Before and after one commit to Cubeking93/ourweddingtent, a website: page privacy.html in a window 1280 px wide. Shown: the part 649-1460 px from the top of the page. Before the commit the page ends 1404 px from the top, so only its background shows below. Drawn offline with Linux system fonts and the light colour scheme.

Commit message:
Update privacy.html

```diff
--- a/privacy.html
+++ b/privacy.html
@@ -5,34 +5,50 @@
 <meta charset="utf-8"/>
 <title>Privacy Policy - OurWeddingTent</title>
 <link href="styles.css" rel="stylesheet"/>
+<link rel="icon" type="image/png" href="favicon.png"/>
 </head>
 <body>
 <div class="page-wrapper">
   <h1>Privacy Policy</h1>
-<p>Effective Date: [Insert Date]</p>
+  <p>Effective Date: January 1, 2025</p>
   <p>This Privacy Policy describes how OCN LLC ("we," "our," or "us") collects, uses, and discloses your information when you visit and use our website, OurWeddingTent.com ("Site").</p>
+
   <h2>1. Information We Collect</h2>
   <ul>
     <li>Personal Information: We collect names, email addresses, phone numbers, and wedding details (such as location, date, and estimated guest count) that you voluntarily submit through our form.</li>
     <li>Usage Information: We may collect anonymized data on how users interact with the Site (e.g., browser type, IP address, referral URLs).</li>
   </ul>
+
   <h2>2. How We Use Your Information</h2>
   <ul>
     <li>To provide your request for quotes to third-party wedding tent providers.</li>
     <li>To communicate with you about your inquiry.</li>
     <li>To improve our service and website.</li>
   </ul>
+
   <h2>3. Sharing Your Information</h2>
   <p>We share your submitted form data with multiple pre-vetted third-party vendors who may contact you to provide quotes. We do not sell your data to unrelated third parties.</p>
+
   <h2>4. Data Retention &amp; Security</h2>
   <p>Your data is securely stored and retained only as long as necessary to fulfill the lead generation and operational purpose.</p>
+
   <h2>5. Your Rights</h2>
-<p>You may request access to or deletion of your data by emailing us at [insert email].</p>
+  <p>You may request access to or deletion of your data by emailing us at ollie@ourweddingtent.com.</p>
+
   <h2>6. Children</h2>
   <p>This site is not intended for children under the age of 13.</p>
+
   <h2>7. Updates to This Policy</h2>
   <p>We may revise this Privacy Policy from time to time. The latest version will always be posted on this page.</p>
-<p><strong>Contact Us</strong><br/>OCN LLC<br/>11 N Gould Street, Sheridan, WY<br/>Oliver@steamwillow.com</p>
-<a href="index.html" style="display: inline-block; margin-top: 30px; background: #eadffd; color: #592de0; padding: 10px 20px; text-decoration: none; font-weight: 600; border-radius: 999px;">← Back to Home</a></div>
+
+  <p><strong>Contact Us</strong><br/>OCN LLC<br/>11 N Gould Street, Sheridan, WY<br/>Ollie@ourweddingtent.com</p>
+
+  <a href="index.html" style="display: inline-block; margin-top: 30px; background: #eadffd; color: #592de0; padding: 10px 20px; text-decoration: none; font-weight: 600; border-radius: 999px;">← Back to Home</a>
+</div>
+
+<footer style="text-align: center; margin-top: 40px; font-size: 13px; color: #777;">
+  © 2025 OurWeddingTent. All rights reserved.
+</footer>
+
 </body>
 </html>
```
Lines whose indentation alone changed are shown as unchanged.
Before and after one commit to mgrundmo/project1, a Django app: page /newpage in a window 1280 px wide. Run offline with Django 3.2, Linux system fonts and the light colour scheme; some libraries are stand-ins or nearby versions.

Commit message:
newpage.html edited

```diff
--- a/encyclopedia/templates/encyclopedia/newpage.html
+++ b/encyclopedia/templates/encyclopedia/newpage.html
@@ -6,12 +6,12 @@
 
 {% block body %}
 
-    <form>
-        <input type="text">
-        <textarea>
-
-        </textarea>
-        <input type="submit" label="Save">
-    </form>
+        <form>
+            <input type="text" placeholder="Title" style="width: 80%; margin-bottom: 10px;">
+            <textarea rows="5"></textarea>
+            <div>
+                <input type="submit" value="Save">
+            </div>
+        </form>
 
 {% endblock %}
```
☆ ☆ ☆ ☆
:: TO DO ::
The answer must be an exact copy of every record above.

:: SOLUTION ::
Before and after one commit to Cubeking93/ourweddingtent, a website: page privacy.html in a window 1280 px wide. Shown: the part 649-1460 px from the top of the page. Before the commit the page ends 1404 px from the top, so only its background shows below. Drawn offline with Linux system fonts and the light colour scheme.

Commit message:
Update privacy.html

```diff
--- a/privacy.html
+++ b/privacy.html
@@ -5,34 +5,50 @@
 <meta charset="utf-8"/>
 <title>Privacy Policy - OurWeddingTent</title>
 <link href="styles.css" rel="stylesheet"/>
+<link rel="icon" type="image/png" href="favicon.png"/>
 </head>
 <body>
 <div class="page-wrapper">
   <h1>Privacy Policy</h1>
-<p>Effective Date: [Insert Date]</p>
+  <p>Effective Date: January 1, 2025</p>
   <p>This Privacy Policy describes how OCN LLC ("we," "our," or "us") collects, uses, and discloses your information when you visit and use our website, OurWeddingTent.com ("Site").</p>
+
   <h2>1. Information We Collect</h2>
   <ul>
     <li>Personal Information: We collect names, email addresses, phone numbers, and wedding details (such as location, date, and estimated guest count) that you voluntarily submit through our form.</li>
     <li>Usage Information: We may collect anonymized data on how users interact with the Site (e.g., browser type, IP address, referral URLs).</li>
   </ul>
+
   <h2>2. How We Use Your Information</h2>
   <ul>
     <li>To provide your request for quotes to third-party wedding tent providers.</li>
     <li>To communicate with you about your inquiry.</li>
     <li>To improve our service and website.</li>
   </ul>
+
   <h2>3. Sharing Your Information</h2>
   <p>We share your submitted form data with multiple pre-vetted third-party vendors who may contact you to provide quotes. We do not sell your data to unrelated third parties.</p>
+
   <h2>4. Data Retention &amp; Security</h2>
   <p>Your data is securely stored and retained only as long as necessary to fulfill the lead generation and operational purpose.</p>
+
   <h2>5. Your Rights</h2>
-<p>You may request access to or deletion of your data by emailing us at [insert email].</p>
+  <p>You may request access to or deletion of your data by emailing us at ollie@ourweddingtent.com.</p>
+
   <h2>6. Children</h2>
   <p>This site is not intended for children under the age of 13.</p>
+
   <h2>7. Updates to This Policy</h2>
   <p>We may revise this Privacy Policy from time to time. The latest version will always be posted on this page.</p>
-<p><strong>Contact Us</strong><br/>OCN LLC<br/>11 N Gould Street, Sheridan, WY<br/>Oliver@steamwillow.com</p>
-<a href="index.html" style="display: inline-block; margin-top: 30px; background: #eadffd; color: #592de0; padding: 10px 20px; text-decoration: none; font-weight: 600; border-radius: 999px;">← Back to Home</a></div>
+
+  <p><strong>Contact Us</strong><br/>OCN LLC<br/>11 N Gould Street, Sheridan, WY<br/>Ollie@ourweddingtent.com</p>
+
+  <a href="index.html" style="display: inline-block; margin-top: 30px; background: #eadffd; color: #592de0; padding: 10px 20px; text-decoration: none; font-weight: 600; border-radius: 999px;">← Back to Home</a>
+</div>
+
+<footer style="text-align: center; margin-top: 40px; font-size: 13px; color: #777;">
+  © 2025 OurWeddingTent. All rights reserved.
+</footer>
+
 </body>
 </html>
```
Lines whose indentation alone changed are shown as unchanged.
Before and after one commit to mgrundmo/project1, a Django app: page /newpage in a window 1280 px wide. Run offline with Django 3.2, Linux system fonts and the light colour scheme; some libraries are stand-ins or nearby versions.

Commit message:
newpage.html edited

```diff
--- a/encyclopedia/templates/encyclopedia/newpage.html
+++ b/encyclopedia/templates/encyclopedia/newpage.html
@@ -6,12 +6,12 @@
 
 {% block body %}
 
-    <form>
-        <input type="text">
-        <textarea>
-
-        </textarea>
-        <input type="submit" label="Save">
-    </form>
+        <form>
+            <input type="text" placeholder="Title" style="width: 80%; margin-bottom: 10px;">
+            <textarea rows="5"></textarea>
+            <div>
+                <input type="submit" value="Save">
+            </div>
+        </form>
 
 {% endblock %}
```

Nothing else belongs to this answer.